Luke 8:1-3

Faithful Women Included

Luke 8:1-3  -  Women Accompany Jesus

1 After that, he made his way through town and village,
preaching and spreading the good news of the kingdom of God.

Contrary to Mark’s emphasis, Luke stressed Jesus’ ministry in towns and villages, because at the time of Luke’s writing, Christian communities existed almost exclusively in cities and towns. The Christian movement throughout the Empire was an urban rather than a rural phenomenon. 

The Kingdom of God 

Luke adopted the wording “Kingdom of God” directly from Mark’s Gospel.

Modern readers may feel uneasy with the use of the word “Kingdom” as further instance of male patriarchy. Undoubtedly Luke was party to the collective thought patterns and language of his culture, which were decidedly patriarchal. However, a different and otherwise more preferable term might not do justice to the integrity of the text. It may be true, nevertheless, that in this instance the word “Kingdom” is not altogether inappropriate.

Masculine Energy. According to some psychological theories “kingly” energy is seen as one expression of archetypal masculine energy, normally spontaneously active in men and more likely latent, though still accessible (and important for mature balance) in women. The energy is seen as an instinctive drive to order, law, organisation and authority in human communities.

In this context, reference to God’s “Kingdom” would apply to the human community precisely as organised community, and its relationship to God as its point of reference and source of direction.

Feminine Energy. In the Hebrew Scriptures, there are references to God that would be identified as archetypal feminine energies. God was said to love with tenderness and faithfulness, indeed, even with “womb-love”. 

God, of course, has no gender (a specifically creaturely category). But as humans, people need to use human words and human concepts. On balance, the patriarchal culture of Luke’s time ensured that masculine descriptions of God outweighed the feminine. That patriarchal culture often still prevails. (The difficulty is compounded in English, which has no personal pronouns or adjectives that do not specify gender, and more often than not refers to God as “he”.) 
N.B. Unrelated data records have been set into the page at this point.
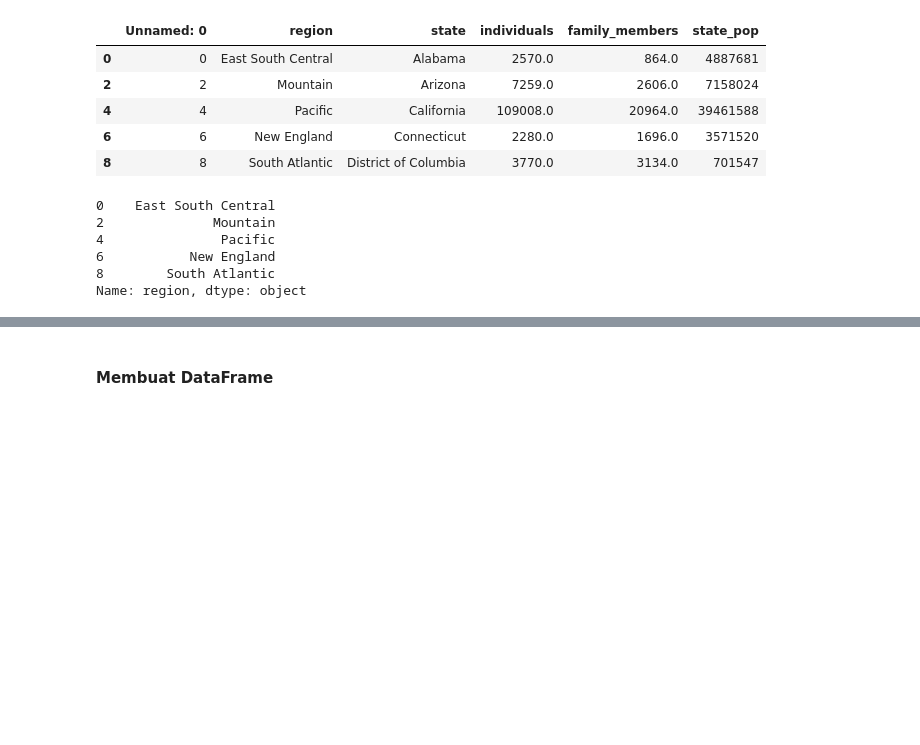
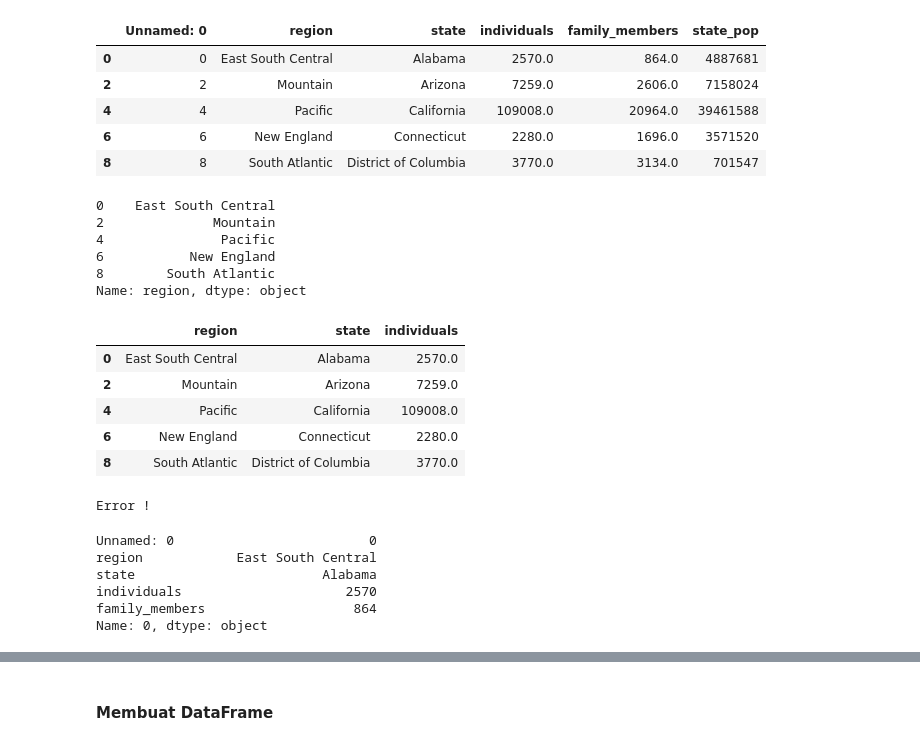
Before and after one commit to UvoChrollo/Pythonista, a Jupyter notebook: Notebook/Data Manipulation/Introduction to Data Manipulation.ipynb, the cells around one changed output, grey strips where cells are left out. Saved outputs shown, nothing was run; the diff lists cells and outputs as text; code cells hidden in the pictures; blank space fills up the shorter version.

```diff
--- a/Notebook/Data Manipulation/Introduction to Data Manipulation.ipynb
+++ b/Notebook/Data Manipulation/Introduction to Data Manipulation.ipynb
@@ -264,3 +264,28 @@ homelessness.loc[0:10:2,'region'].head()
 6           New England
 8        South Atlantic
 Name: region, dtype: object
+# %%
+homelessness.loc[0:10:2,'region':'individuals'].head()
+# %% [output]
+|  | region | state | individuals |
+| 0 | East South Central | Alabama | 2570.0 |
+| 2 | Mountain | Arizona | 7259.0 |
+| 4 | Pacific | California | 109008.0 |
+| 6 | New England | Connecticut | 2280.0 |
+| 8 | South Atlantic | District of Columbia | 3770.0 |
+# %%
+try:
+    print(homelessness.loc[0:10:2,1:4].head())
+except:
+    print("Error !")
+# %% [output]
+Error !
+# %%
+homelessness.iloc[0].head()
+# %% [output]
+Unnamed: 0                         0
+region            East South Central
+state                        Alabama
+individuals                     2570
+family_members                   864
+Name: 0, dtype: object
```
Also changed, not shown: parts of 10 cells of this notebook.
Later in his Gospel, Luke would complement the sense of “Kingdom”, with its masculine connotations, by strong emphasis on the need for inner conversion and self-knowledge, aptitudes that fit more easily the feminine energies natural to women (though they are clearly necessary also for males if they are to achieve a balanced and holistic maturity).

The twelve were with him, 
2 as were certain women who had been cured of evil spirits and illnesses,
Mary called the Magdalene, from who seven demons had gone out,
3 Joanna, the wife of Herod's steward, Chusa, Susanna
and a number of others
who provided for them all from their own resources.

Luke generally made more frequent references to women in his Gospel narrative than did the other evangelists, though little was said of their contribution, other than financial, to the life and interactions of the community of disciples and its mission. On this occasion Luke’s identification of some of them as cured of evil spirits and illnesses was somewhat negative. Though the comment came immediately after his account of the generous gesture of a sinful woman, it contained no reference to her. Sinfulness was not seen as an instance of the influence of evil spirits. The identification, therefore, of Mary Magdalene as one from whom seven demons had gone out said nothing of sinfulness and may simply have indicated what today would have been diagnosed as severe neurosis or psychopathology. It certainly did not imply that she was the woman who figured in the previous incident.

That the women had resources and the capacity to use them with a degree of independence might indicate either that they were wealthy widows or else enjoyed the support of their husbands.

Next >> Luke 8:4-15